↓

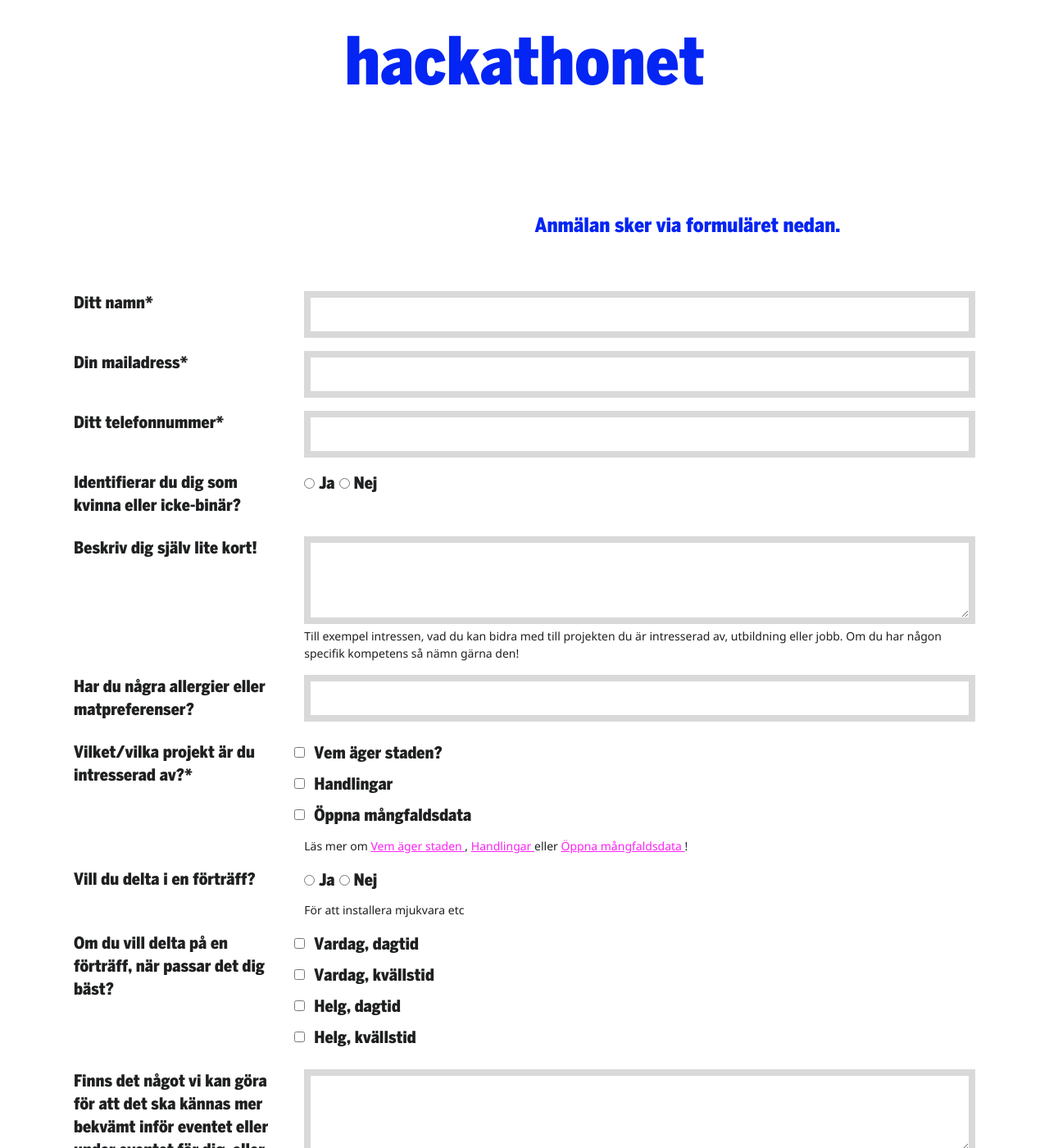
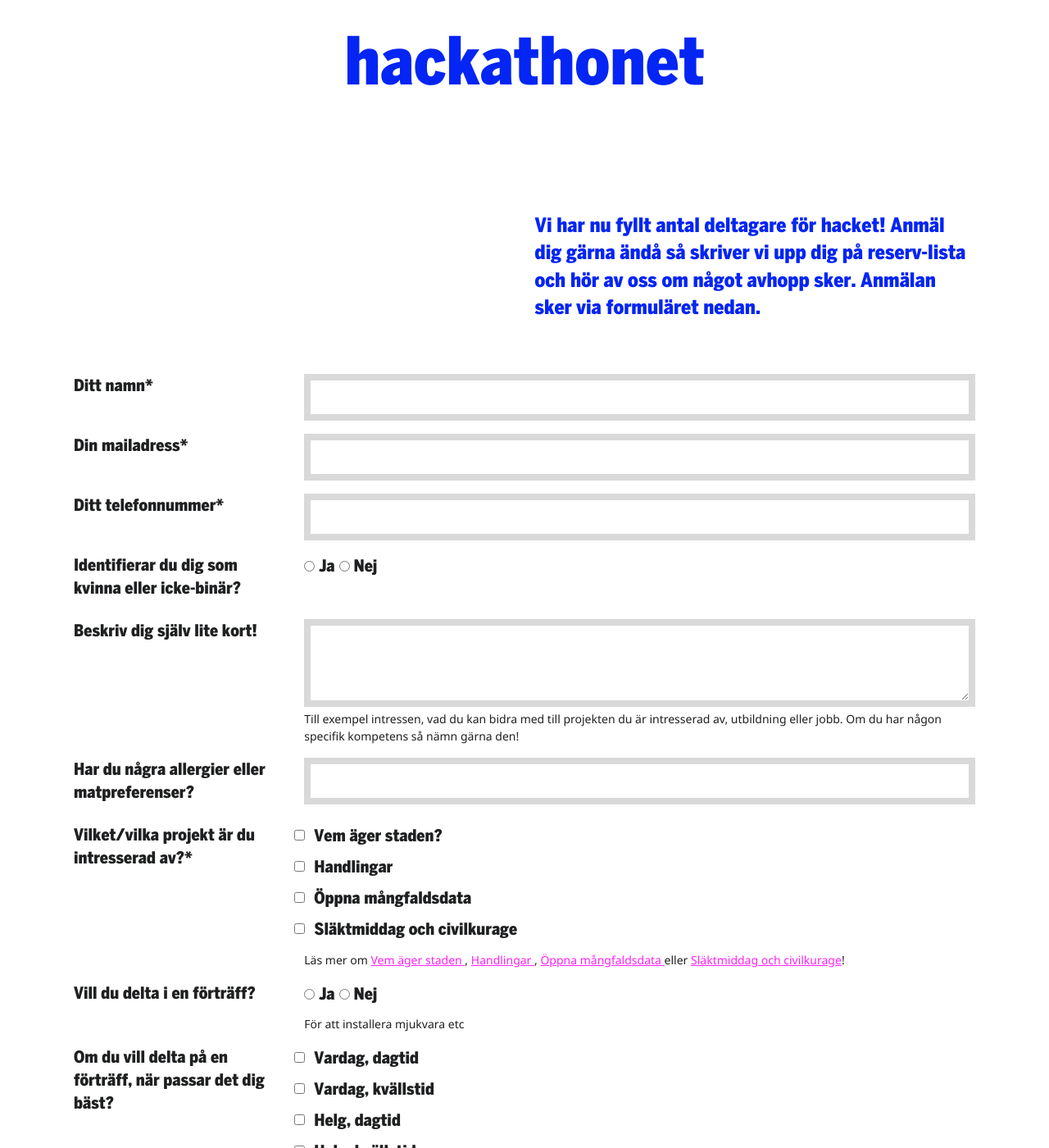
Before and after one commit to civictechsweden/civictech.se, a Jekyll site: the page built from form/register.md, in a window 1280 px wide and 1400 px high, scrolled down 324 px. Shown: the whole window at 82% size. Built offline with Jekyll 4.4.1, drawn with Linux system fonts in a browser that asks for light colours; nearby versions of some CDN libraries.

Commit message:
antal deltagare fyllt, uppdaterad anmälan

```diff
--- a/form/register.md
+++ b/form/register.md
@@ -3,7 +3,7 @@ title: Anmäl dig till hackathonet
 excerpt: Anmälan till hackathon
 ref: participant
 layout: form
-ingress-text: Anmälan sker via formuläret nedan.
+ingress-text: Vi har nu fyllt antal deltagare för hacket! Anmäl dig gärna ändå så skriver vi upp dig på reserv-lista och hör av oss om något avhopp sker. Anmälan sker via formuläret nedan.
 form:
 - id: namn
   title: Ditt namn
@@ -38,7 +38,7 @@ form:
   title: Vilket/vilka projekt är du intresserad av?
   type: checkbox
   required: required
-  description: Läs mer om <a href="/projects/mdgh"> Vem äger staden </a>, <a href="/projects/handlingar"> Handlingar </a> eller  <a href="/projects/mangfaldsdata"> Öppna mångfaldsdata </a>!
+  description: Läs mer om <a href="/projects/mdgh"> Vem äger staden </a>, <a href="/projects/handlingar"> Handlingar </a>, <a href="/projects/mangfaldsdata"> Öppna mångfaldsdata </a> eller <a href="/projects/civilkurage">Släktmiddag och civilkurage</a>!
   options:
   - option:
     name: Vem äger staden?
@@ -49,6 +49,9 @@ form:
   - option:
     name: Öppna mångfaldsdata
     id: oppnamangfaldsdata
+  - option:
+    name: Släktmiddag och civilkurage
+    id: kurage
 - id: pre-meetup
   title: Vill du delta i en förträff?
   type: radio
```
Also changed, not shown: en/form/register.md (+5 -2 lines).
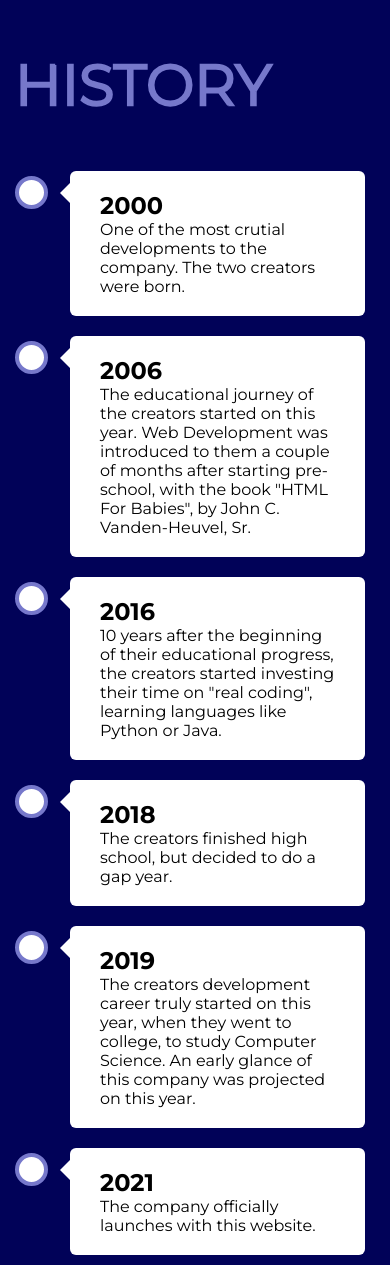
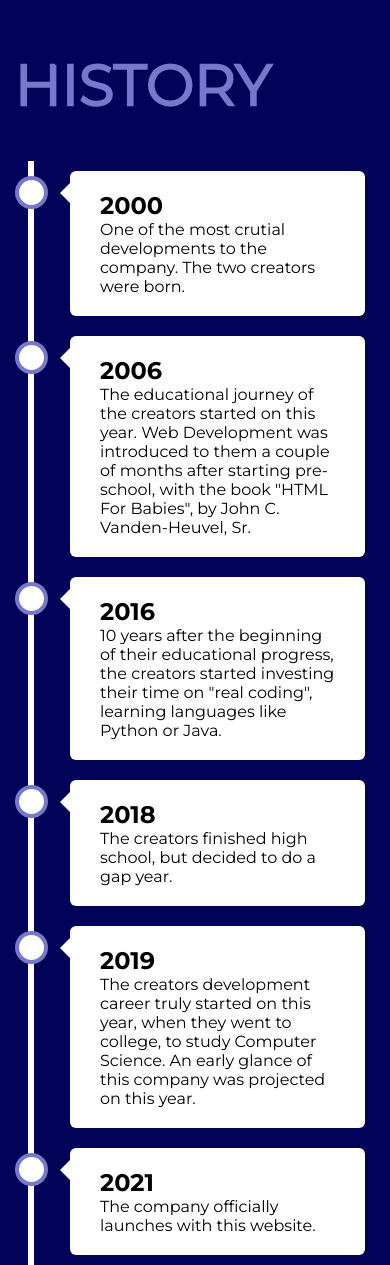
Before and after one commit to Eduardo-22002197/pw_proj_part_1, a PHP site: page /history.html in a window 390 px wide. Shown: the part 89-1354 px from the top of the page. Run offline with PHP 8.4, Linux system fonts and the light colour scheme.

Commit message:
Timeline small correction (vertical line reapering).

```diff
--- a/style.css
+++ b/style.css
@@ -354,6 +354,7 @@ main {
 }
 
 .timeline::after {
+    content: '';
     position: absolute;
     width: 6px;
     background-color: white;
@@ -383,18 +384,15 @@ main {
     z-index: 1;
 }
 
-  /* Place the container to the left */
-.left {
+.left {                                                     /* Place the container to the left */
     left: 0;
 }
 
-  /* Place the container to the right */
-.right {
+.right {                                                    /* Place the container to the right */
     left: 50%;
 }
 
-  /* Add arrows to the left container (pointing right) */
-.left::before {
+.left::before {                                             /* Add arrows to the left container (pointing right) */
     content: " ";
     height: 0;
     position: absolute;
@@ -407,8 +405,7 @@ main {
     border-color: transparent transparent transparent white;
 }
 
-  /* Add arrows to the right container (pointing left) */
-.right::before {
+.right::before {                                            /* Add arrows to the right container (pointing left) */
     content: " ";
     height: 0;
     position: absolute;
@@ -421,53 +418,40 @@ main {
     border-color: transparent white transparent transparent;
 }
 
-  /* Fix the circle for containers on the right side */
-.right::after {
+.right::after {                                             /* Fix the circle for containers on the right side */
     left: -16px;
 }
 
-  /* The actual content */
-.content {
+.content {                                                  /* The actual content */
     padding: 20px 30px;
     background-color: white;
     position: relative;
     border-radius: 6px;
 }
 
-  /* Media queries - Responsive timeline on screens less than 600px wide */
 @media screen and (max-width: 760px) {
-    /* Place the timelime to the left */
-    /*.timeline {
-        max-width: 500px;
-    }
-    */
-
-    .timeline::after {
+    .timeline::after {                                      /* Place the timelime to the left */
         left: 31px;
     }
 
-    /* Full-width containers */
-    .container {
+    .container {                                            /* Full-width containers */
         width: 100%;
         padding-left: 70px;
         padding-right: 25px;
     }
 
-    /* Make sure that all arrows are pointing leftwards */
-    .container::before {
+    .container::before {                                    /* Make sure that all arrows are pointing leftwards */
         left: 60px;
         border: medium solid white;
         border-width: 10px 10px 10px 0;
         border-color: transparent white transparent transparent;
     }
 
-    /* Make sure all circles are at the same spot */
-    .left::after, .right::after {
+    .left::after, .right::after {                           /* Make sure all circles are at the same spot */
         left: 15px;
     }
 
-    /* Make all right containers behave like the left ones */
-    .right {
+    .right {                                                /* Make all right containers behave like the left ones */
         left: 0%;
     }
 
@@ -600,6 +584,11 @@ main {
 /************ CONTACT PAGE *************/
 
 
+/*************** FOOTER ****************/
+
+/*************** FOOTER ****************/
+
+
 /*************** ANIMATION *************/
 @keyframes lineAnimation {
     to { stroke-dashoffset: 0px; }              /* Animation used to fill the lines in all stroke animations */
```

↑

• _EXERCISE REQUIREMENTS_: Repeat every entry above exactly; images stay out of the copy.

• _ANSWER TO THE PROBLEM_:
Before and after one commit to civictechsweden/civictech.se, a Jekyll site: the page built from form/register.md, in a window 1280 px wide and 1400 px high, scrolled down 324 px. Shown: the whole window at 82% size. Built offline with Jekyll 4.4.1, drawn with Linux system fonts in a browser that asks for light colours; nearby versions of some CDN libraries.

Commit message:
antal deltagare fyllt, uppdaterad anmälan

```diff
--- a/form/register.md
+++ b/form/register.md
@@ -3,7 +3,7 @@ title: Anmäl dig till hackathonet
 excerpt: Anmälan till hackathon
 ref: participant
 layout: form
-ingress-text: Anmälan sker via formuläret nedan.
+ingress-text: Vi har nu fyllt antal deltagare för hacket! Anmäl dig gärna ändå så skriver vi upp dig på reserv-lista och hör av oss om något avhopp sker. Anmälan sker via formuläret nedan.
 form:
 - id: namn
   title: Ditt namn
@@ -38,7 +38,7 @@ form:
   title: Vilket/vilka projekt är du intresserad av?
   type: checkbox
   required: required
-  description: Läs mer om <a href="/projects/mdgh"> Vem äger staden </a>, <a href="/projects/handlingar"> Handlingar </a> eller  <a href="/projects/mangfaldsdata"> Öppna mångfaldsdata </a>!
+  description: Läs mer om <a href="/projects/mdgh"> Vem äger staden </a>, <a href="/projects/handlingar"> Handlingar </a>, <a href="/projects/mangfaldsdata"> Öppna mångfaldsdata </a> eller <a href="/projects/civilkurage">Släktmiddag och civilkurage</a>!
   options:
   - option:
     name: Vem äger staden?
@@ -49,6 +49,9 @@ form:
   - option:
     name: Öppna mångfaldsdata
     id: oppnamangfaldsdata
+  - option:
+    name: Släktmiddag och civilkurage
+    id: kurage
 - id: pre-meetup
   title: Vill du delta i en förträff?
   type: radio
```
Also changed, not shown: en/form/register.md (+5 -2 lines).
Before and after one commit to Eduardo-22002197/pw_proj_part_1, a PHP site: page /history.html in a window 390 px wide. Shown: the part 89-1354 px from the top of the page. Run offline with PHP 8.4, Linux system fonts and the light colour scheme.

Commit message:
Timeline small correction (vertical line reapering).

```diff
--- a/style.css
+++ b/style.css
@@ -354,6 +354,7 @@ main {
 }
 
 .timeline::after {
+    content: '';
     position: absolute;
     width: 6px;
     background-color: white;
@@ -383,18 +384,15 @@ main {
     z-index: 1;
 }
 
-  /* Place the container to the left */
-.left {
+.left {                                                     /* Place the container to the left */
     left: 0;
 }
 
-  /* Place the container to the right */
-.right {
+.right {                                                    /* Place the container to the right */
     left: 50%;
 }
 
-  /* Add arrows to the left container (pointing right) */
-.left::before {
+.left::before {                                             /* Add arrows to the left container (pointing right) */
     content: " ";
     height: 0;
     position: absolute;
@@ -407,8 +405,7 @@ main {
     border-color: transparent transparent transparent white;
 }
 
-  /* Add arrows to the right container (pointing left) */
-.right::before {
+.right::before {                                            /* Add arrows to the right container (pointing left) */
     content: " ";
     height: 0;
     position: absolute;
@@ -421,53 +418,40 @@ main {
     border-color: transparent white transparent transparent;
 }
 
-  /* Fix the circle for containers on the right side */
-.right::after {
+.right::after {                                             /* Fix the circle for containers on the right side */
     left: -16px;
 }
 
-  /* The actual content */
-.content {
+.content {                                                  /* The actual content */
     padding: 20px 30px;
     background-color: white;
     position: relative;
     border-radius: 6px;
 }
 
-  /* Media queries - Responsive timeline on screens less than 600px wide */
 @media screen and (max-width: 760px) {
-    /* Place the timelime to the left */
-    /*.timeline {
-        max-width: 500px;
-    }
-    */
-
-    .timeline::after {
+    .timeline::after {                                      /* Place the timelime to the left */
         left: 31px;
     }
 
-    /* Full-width containers */
-    .container {
+    .container {                                            /* Full-width containers */
         width: 100%;
         padding-left: 70px;
         padding-right: 25px;
     }
 
-    /* Make sure that all arrows are pointing leftwards */
-    .container::before {
+    .container::before {                                    /* Make sure that all arrows are pointing leftwards */
         left: 60px;
         border: medium solid white;
         border-width: 10px 10px 10px 0;
         border-color: transparent white transparent transparent;
     }
 
-    /* Make sure all circles are at the same spot */
-    .left::after, .right::after {
+    .left::after, .right::after {                           /* Make sure all circles are at the same spot */
         left: 15px;
     }
 
-    /* Make all right containers behave like the left ones */
-    .right {
+    .right {                                                /* Make all right containers behave like the left ones */
         left: 0%;
     }
 
@@ -600,6 +584,11 @@ main {
 /************ CONTACT PAGE *************/
 
 
+/*************** FOOTER ****************/
+
+/*************** FOOTER ****************/
+
+
 /*************** ANIMATION *************/
 @keyframes lineAnimation {
     to { stroke-dashoffset: 0px; }              /* Animation used to fill the lines in all stroke animations */
```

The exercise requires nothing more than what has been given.